Two Australian researchers have won the Nobel Prize for Medicine for their discovery that stomach and intestinal ulcers are caused by bacteria, not stress. The Swedish Nobel Prize committee cited the men's discovery as having proved that ulcers can be cured by antibiotics instead of surgery.

Barry Marshall and Robin Warren were about to have dinner together in the western Australian city of Perth when the news came from Stockholm that they had won the Nobel Prize.

The two men do not work together any more, but back in 1982 they made what the Nobel Committee called "the remarkable and unexpected discovery" that gastritis and peptic ulcer disease are the result of an infection caused by a then-unknown bacterium.

The duo faced an uphill struggle in their effort to prove their case.

Dr. Marshall says it took nearly a decade before their discovery was widely accepted in the medical community. "Well, in the beginning, nobody believed us, and, of course, everybody thought they knew the cause of ulcers was stress, so they said 'Well, we know the causes of ulcers, we do not need any new causes,'" he said.

In what the Nobel jury described as an extraordinary act that demonstrated outstanding dedication to his research, Dr. Marshall deliberately infected himself in 1985 with the bacterium that he and his colleague had discovered to prove that it caused acute gastric illness.

Drs. Marshall and Warren will share a check for $1.3 million.
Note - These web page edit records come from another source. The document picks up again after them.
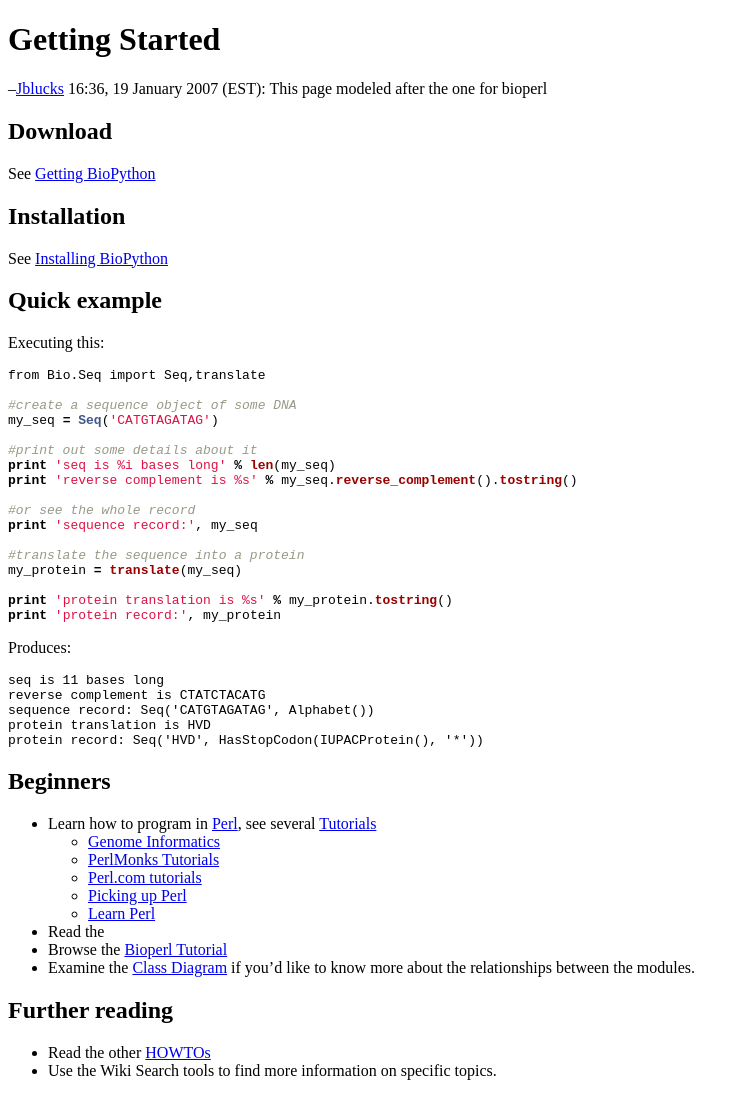
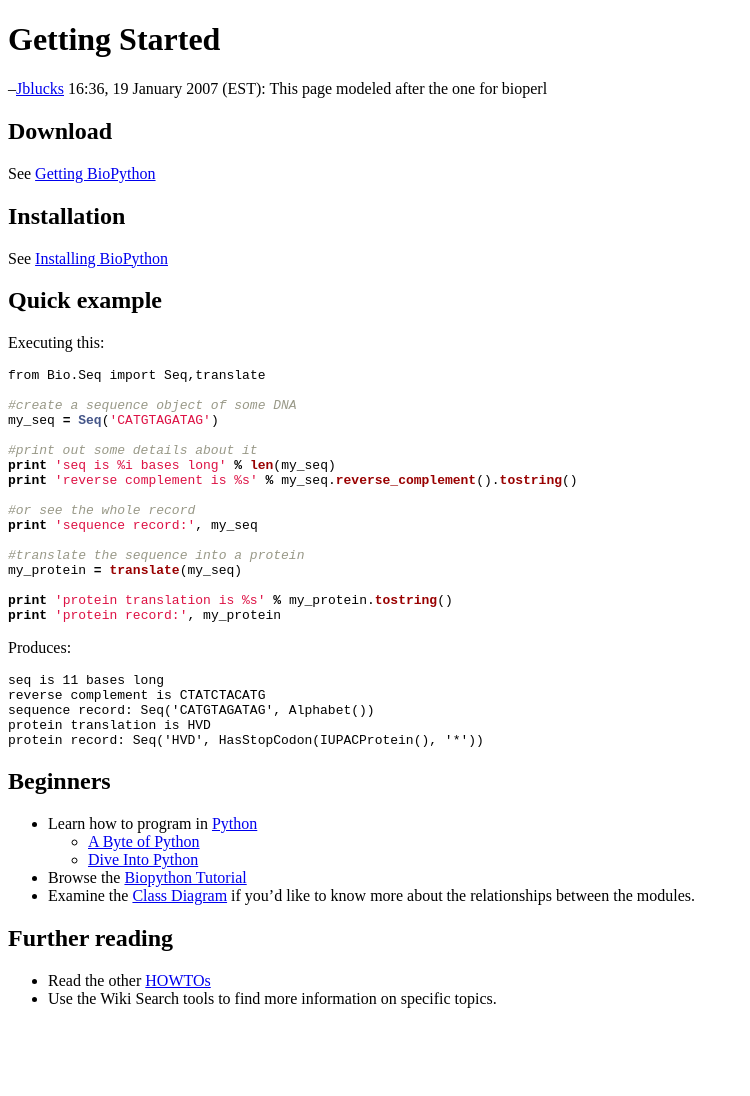
Before and after one commit to biopython/biopython.github.io, a Jekyll site: the page built from wiki/Getting_Started.md, in a window 1280 px wide. Shown: the whole page, without its empty margins (0-750 px from the left). Built offline with Jekyll 4.4.1, drawn with Linux system fonts in a browser that asks for light colours; after the commit the page ends 1024 px from its top, so only the background shows below that.

Commit message:
/* Beginners */ added python links

```diff
--- a/wiki/Getting_Started.md
+++ b/wiki/Getting_Started.md
@@ -57,19 +57,15 @@ Produces:
 Beginners
 ---------
 
--   Learn how to program in [Perl](Perl "wikilink"), see several
-    [Tutorials](Tutorials "wikilink")
-    -   [Genome Informatics](http://stein.cshl.org/genome_informatics/)
-    -   [PerlMonks
-        Tutorials](http://www.perlmonks.org/index.pl?node=Tutorials)
-    -   [Perl.com
-        tutorials](http://www.perl.com/cs/user/query/q/6?id_topic=74)
-    -   [Picking up Perl](http://www.ebb.org/PickingUpPerl/)
-    -   [Learn Perl](http://learn.perl.org/)
--   Read the
--   Browse the [Bioperl Tutorial](Bptutorial "wikilink")
--   Examine the [Class Diagram](Class_Diagram "wikilink") if you'd like
-    to know more about the relationships between the modules.
+-   Learn how to program in [Python](http://www.python.org)
+    -   [A Byte of
+        Python](http://swaroopch.info/text/Byte_of_Python:Main_Page)
+    -   [Dive Into Python](http://www.diveintopython.org/toc/index.html)
+-   Browse the [Biopython
+    Tutorial](http://biopython.org/DIST/docs/tutorial/Tutorial.html)
+-   Examine the [Class
+    Diagram](http://biopython.org/DIST/docs/api/public/trees.html) if
+    you'd like to know more about the relationships between the modules.
 
 Further reading
 ---------------
```
Also changed, not shown: 1 other file.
The award for medicine is the first of the 2005 Nobel Prizes to be announced. Awards for physics, chemistry, economics and literature will be announced in Sweden over the next few days. The Nobel Peace Prize, which is awarded in Norway, is to be announced on Friday.